Dataset items:
------------------------------

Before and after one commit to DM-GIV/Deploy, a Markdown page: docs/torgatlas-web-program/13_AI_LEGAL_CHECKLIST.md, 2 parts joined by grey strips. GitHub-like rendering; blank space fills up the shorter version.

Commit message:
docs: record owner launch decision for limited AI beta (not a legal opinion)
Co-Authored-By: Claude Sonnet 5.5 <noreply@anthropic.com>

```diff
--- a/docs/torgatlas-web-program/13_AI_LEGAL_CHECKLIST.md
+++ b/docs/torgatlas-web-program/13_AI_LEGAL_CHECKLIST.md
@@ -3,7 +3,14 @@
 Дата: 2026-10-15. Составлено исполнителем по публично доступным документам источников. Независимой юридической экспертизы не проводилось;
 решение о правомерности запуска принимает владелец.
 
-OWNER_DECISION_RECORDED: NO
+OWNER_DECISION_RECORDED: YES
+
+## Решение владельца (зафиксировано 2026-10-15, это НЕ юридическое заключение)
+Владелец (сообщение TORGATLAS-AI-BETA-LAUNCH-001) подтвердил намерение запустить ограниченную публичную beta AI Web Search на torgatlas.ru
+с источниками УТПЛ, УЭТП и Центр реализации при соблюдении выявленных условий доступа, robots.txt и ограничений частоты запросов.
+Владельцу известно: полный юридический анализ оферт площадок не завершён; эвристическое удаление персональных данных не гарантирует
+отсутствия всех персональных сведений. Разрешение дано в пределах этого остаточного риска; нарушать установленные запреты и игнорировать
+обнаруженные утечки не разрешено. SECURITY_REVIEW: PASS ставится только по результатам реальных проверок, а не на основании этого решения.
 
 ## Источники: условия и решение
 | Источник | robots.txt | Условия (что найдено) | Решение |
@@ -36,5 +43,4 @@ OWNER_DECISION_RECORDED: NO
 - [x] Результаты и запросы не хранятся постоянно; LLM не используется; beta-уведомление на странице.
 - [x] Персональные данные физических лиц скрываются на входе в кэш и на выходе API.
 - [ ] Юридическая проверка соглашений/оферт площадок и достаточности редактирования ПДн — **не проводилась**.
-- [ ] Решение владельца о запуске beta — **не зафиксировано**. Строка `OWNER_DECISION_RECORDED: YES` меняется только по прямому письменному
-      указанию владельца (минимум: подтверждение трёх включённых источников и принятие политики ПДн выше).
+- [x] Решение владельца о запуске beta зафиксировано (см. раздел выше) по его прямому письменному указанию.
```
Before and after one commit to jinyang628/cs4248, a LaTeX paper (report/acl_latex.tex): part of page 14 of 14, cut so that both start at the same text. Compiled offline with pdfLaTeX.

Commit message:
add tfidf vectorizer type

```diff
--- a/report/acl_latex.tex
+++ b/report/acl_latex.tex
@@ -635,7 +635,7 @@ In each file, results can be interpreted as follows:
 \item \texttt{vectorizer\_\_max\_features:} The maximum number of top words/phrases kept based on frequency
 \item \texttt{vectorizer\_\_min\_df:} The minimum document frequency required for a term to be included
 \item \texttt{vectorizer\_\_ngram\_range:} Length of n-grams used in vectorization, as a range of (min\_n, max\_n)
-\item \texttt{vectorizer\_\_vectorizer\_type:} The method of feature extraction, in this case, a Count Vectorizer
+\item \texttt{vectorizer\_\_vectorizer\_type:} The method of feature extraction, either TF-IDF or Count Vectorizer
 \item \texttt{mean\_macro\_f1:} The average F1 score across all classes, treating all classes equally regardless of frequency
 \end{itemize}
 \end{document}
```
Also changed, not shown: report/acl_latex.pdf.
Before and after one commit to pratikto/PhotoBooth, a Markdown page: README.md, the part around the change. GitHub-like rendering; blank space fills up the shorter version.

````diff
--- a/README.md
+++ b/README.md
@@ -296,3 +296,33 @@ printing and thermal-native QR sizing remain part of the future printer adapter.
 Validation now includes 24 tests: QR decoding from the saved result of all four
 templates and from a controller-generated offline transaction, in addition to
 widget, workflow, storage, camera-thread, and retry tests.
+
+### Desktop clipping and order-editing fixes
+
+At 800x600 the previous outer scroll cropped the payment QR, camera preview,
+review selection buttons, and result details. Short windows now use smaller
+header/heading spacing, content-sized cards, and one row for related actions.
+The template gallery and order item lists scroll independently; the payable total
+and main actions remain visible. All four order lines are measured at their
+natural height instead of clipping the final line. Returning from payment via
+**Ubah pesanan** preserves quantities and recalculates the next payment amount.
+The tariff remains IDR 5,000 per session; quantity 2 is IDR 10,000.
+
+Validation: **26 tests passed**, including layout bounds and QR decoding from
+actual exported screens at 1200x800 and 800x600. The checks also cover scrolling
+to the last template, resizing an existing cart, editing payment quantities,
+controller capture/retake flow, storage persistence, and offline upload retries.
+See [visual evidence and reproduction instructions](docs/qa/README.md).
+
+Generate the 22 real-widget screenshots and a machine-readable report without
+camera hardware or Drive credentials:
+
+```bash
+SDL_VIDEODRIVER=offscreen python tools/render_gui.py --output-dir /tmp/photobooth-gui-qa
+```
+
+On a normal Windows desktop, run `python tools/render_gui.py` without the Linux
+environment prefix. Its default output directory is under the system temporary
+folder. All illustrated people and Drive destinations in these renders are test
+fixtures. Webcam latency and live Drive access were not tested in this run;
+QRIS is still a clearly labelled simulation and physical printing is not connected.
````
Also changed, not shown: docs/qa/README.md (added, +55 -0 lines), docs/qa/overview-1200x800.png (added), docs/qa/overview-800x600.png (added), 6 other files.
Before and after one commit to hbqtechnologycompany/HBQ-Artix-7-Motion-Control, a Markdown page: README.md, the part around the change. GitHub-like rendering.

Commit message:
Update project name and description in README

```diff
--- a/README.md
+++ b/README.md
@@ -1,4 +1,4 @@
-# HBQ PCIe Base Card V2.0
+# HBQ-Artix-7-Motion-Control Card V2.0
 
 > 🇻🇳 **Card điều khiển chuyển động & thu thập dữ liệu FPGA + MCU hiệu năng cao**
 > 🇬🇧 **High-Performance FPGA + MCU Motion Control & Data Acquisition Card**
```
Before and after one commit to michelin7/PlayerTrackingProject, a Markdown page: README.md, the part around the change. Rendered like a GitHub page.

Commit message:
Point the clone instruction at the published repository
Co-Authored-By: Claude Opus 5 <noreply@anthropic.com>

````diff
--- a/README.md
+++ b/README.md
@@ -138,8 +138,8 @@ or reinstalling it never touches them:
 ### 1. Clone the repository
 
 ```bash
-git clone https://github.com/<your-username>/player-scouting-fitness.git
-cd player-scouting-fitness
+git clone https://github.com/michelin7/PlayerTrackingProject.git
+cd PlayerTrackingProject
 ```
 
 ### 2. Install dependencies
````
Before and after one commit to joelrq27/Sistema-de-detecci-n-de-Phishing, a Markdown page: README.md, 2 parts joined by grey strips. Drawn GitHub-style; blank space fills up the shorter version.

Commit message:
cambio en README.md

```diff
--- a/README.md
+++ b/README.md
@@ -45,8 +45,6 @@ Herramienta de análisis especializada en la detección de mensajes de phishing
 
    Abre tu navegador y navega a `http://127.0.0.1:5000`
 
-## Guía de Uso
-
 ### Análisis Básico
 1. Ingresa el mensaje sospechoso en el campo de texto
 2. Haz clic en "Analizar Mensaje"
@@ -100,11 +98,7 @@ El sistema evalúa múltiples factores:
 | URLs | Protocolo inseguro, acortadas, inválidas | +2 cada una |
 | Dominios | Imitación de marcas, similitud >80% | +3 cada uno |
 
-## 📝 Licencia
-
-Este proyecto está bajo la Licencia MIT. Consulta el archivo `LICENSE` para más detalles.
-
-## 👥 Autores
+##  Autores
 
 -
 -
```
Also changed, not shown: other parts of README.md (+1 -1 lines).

------------------------------

WORK REQUEST: Write down exactly the line with "cambio en README.md", then each line after it through the end of the data.

FINISHED EXERCISE:
cambio en README.md

```diff
--- a/README.md
+++ b/README.md
@@ -45,8 +45,6 @@ Herramienta de análisis especializada en la detección de mensajes de phishing
 
    Abre tu navegador y navega a `http://127.0.0.1:5000`
 
-## Guía de Uso
-
 ### Análisis Básico
 1. Ingresa el mensaje sospechoso en el campo de texto
 2. Haz clic en "Analizar Mensaje"
@@ -100,11 +98,7 @@ El sistema evalúa múltiples factores:
 | URLs | Protocolo inseguro, acortadas, inválidas | +2 cada una |
 | Dominios | Imitación de marcas, similitud >80% | +3 cada uno |
 
-## 📝 Licencia
-
-Este proyecto está bajo la Licencia MIT. Consulta el archivo `LICENSE` para más detalles.
-
-## 👥 Autores
+##  Autores
 
 -
 -
```
Also changed, not shown: other parts of README.md (+1 -1 lines).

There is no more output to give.